Showcase 2024: Chemistry Major Explores DNA Nanoswitches for Forensics, Pharma

Six people pose together for a group portrait on an open stairwell in the RNA Institute atrium. There are five men and two women. All are smiling.
Camryn Beckles (front, center), with lab mates (left to right) Ken Halvorsen, Chai Kam, Iranna Todkari, Javier Vilcapoma, Dadrian Cole and Jibin Abraham Punnoose. (Image provided)

By Erin Frick 

ALBANY, N.Y. (March 26, 2024) — Before starting at the University at Albany, Camryn Beckles wanted to pursue forensic science, and she knew that chemistry was a path that could take her there.

The first semester of her junior year, the Brooklyn native joined Ken Halvorsen’s lab in the Department of Chemistry at UAlbany’s RNA Institute in the College of Arts and Sciences. Beckles went on to participate in the Institute’s inaugural Research Experiences for Undergraduates program during the summer of 2023, and has continued working in the Halvorsen lab, supported by the Robert Moyer Fund, an endowed grant for undergraduate researchers at UAlbany. 

“Starting out, I had no idea what majoring in chemistry would entail, but once I started taking classes, the topic became very interesting to me since I am a very analytical person and I like the idea of knowing why and how certain things are able to occur,” Beckles said.

Outdoor portrait of Camryn Beckles, smiling and seated. Beckles is wearing a white top, gold hoop earrings and gold necklace.
Camryn Beckles. (Image provided)

Beckles is currently working on a research project focused on DNA “nanoswitches” — a type of biosensor that can be designed to detect the presence of specific target molecules. The research could someday be used to detect drugs at a crime scene or in the human body. 

“This project consists of working with aptamers, which are single-stranded DNA or RNA molecules capable of binding to specific target molecules,” said Beckles. “These aptamers can be integrated into DNA nanostructures that we call DNA ‘nanoswitches,’ which reconfigure their shape in the presence of target molecules. When the target molecule associated with the aptamer is present, the nanoswitch will change its conformation from a linear ‘off’ state to a looped ‘on’ state, which will provide a distinct signal on an agarose gel. 

“The nanoswitch that I am currently working on could potentially be used to analyze the binding of other aptamers to their targets. For example, there are aptamers for cocaine and aptamers that have been developed to detect fentanyl as well. The target that I am working with now is thrombin, which is present in an individual's blood. These aptamers could be used to detect samples of cocaine and fentanyl in blood samples, with forensic and medical applications.”

Showcase 2024 logo. Text reads: UAlbany Showcase, Tuesday, April 30, 2024. #UAlbanyShowcase
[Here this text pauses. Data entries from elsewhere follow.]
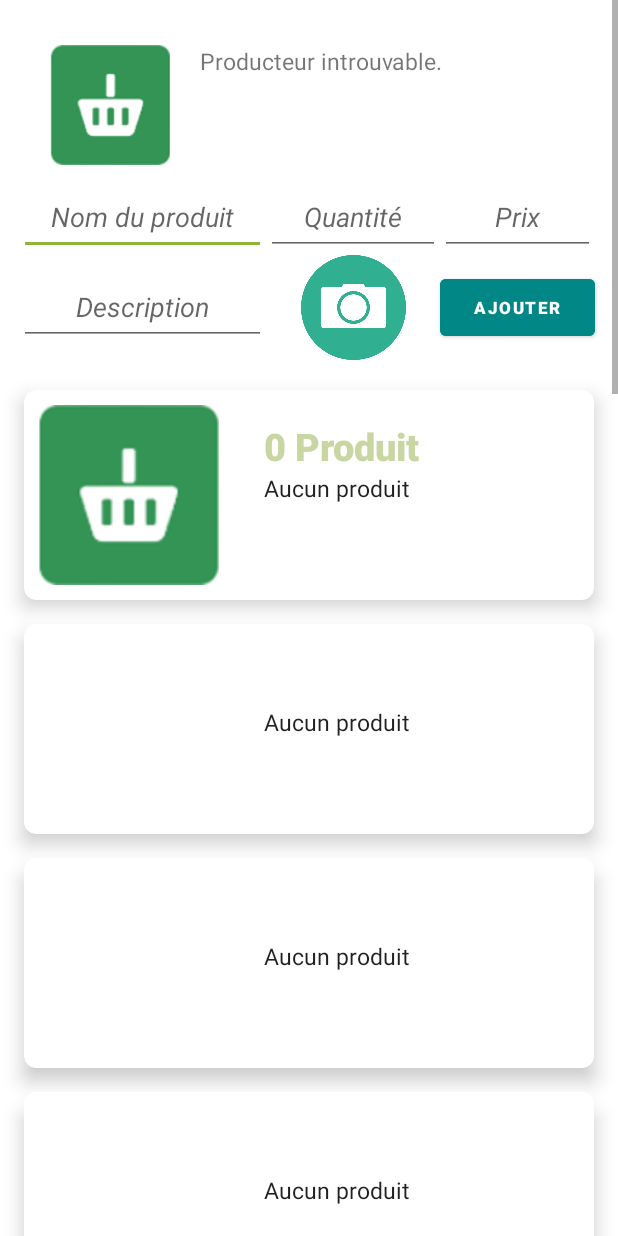
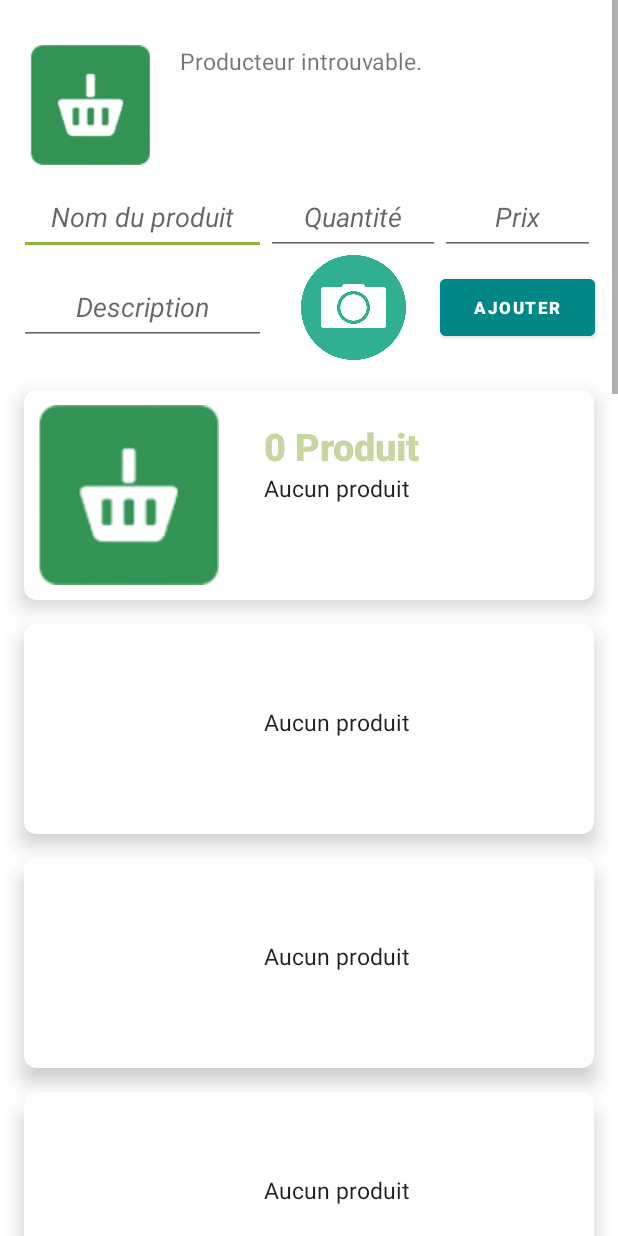
Before and after one commit to yoyo53/miamProche, an Android app: the ProducteurActivity screen opened directly, with no data from a screen before it, on a phone screen of 412 x 824 dp. Run offline under Robolectric (Android 15) with nearby library versions, the phone set to English and light mode, and no system bars; our stand-ins replace Firebase (no records; nobody signed in at launch, a user with empty details on screens opened directly); pictures from the network do not load.

Commit message:
make Producteur page more responsive

```diff
--- a/app/src/main/res/layout/activity_producteur.xml
+++ b/app/src/main/res/layout/activity_producteur.xml
@@ -11,41 +11,36 @@
     android:layout_width="match_parent"
     android:layout_height="wrap_content" >
 
-    <ImageView
-        android:id="@+id/userImage"
-        android:layout_width="80dp"
-        android:layout_height="80dp"
+
+    <LinearLayout
+        android:id="@+id/linearlayout_producteur"
+        android:layout_height="wrap_content"
+        android:layout_width="match_parent"
         android:layout_marginTop="30dp"
-        android:src="@drawable/logo"
-        android:scaleType="centerCrop"
+        android:layout_marginStart="20dp"
+        android:layout_marginEnd="20dp"
         app:layout_constraintStart_toStartOf="parent"
         app:layout_constraintTop_toTopOf="parent"
-        app:layout_constraintEnd_toEndOf="parent"
-        app:layout_constraintHorizontal_bias="0.1"
-        android:contentDescription="Photo du producteur" />
-    <ScrollView
-        android:id="@+id/scrollview_greeting"
-        android:layout_height="fill_parent"
-        android:layout_width="fill_parent"
-        app:layout_constrainedWidth="true"
-        app:layout_constrainedHeight="true"
-        android:layout_marginStart="20dp"
-        android:layout_marginEnd="15dp"
-        app:layout_constraintStart_toEndOf="@id/userImage"
-        app:layout_constraintEnd_toEndOf="parent"
-        app:layout_constraintTop_toTopOf="@id/userImage"
-        app:layout_constraintBottom_toBottomOf="@id/userImage"
-        app:layout_constraintVertical_bias="0.5"
-        app:layout_constraintHorizontal_bias="0" >
+        app:layout_constraintEnd_toEndOf="parent" >
+
+        <ImageView
+            android:id="@+id/userImage"
+            android:layout_width="80dp"
+            android:layout_height="80dp"
+            android:src="@drawable/logo"
+            android:scaleType="centerCrop"
+            android:contentDescription="Photo du producteur"
+            android:layout_gravity="center" />
 
         <TextView
             android:id="@+id/main_textview_greeting"
-            android:layout_width="wrap_content"
+            android:layout_width="fill_parent"
             android:layout_height="wrap_content"
-            android:layout_marginEnd="10dp"
+            android:layout_marginStart="20dp"
             android:justificationMode="inter_word"
             android:textSize="15sp" />
-    </ScrollView>
+    </LinearLayout>
+
 
     <EditText
         android:id="@+id/editText_nom_produit"
@@ -58,7 +53,7 @@
         android:hint="Nom du produit"
         app:layout_constraintStart_toStartOf="parent"
         app:layout_constraintEnd_toEndOf="parent"
-        app:layout_constraintTop_toBottomOf="@id/userImage"
+        app:layout_constraintTop_toBottomOf="@id/linearlayout_producteur"
         app:layout_constraintHorizontal_bias="0.05"
         android:importantForAutofill="no"
         android:inputType="text|textCapSentences"
@@ -74,7 +69,7 @@
         android:hint="Quantité"
         app:layout_constraintStart_toEndOf="@+id/editText_nom_produit"
         app:layout_constraintEnd_toStartOf="@+id/editText_prix"
-        app:layout_constraintTop_toBottomOf="@id/userImage"
+        app:layout_constraintTop_toBottomOf="@id/linearlayout_producteur"
         android:importantForAutofill="no"
         android:inputType="text|textCapSentences"
         android:nextFocusDown="@+id/editText_prix" />
@@ -90,7 +85,7 @@
         android:hint="Prix"
         app:layout_constraintStart_toStartOf="parent"
         app:layout_constraintEnd_toEndOf="parent"
-        app:layout_constraintTop_toBottomOf="@id/userImage"
+        app:layout_constraintTop_toBottomOf="@id/linearlayout_producteur"
         app:layout_constraintHorizontal_bias="0.95"
         android:importantForAutofill="no"
         android:inputType="text|textCapSentences"
```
Beckles will present her research — titled “The Development of DNA Nanoswitches with Aptamer-Based Detection of Thrombin” — as part of the RNA Institute poster presentation at UAlbany Showcase Day on April 30. 

Looking ahead, Beckles imagines herself working in either drug development or in a crime lab. “This is something I go back and forth with often because I just can’t make up my mind and I am still trying to find ways to reach my different goals.”

As a student enrolled in the Chemistry Department’s combined BS/MS degree program, Beckles will graduate with her BS in May, majoring in chemistry with a forensic emphasis, then will continue in the program and complete her master’s degree in Spring 2025.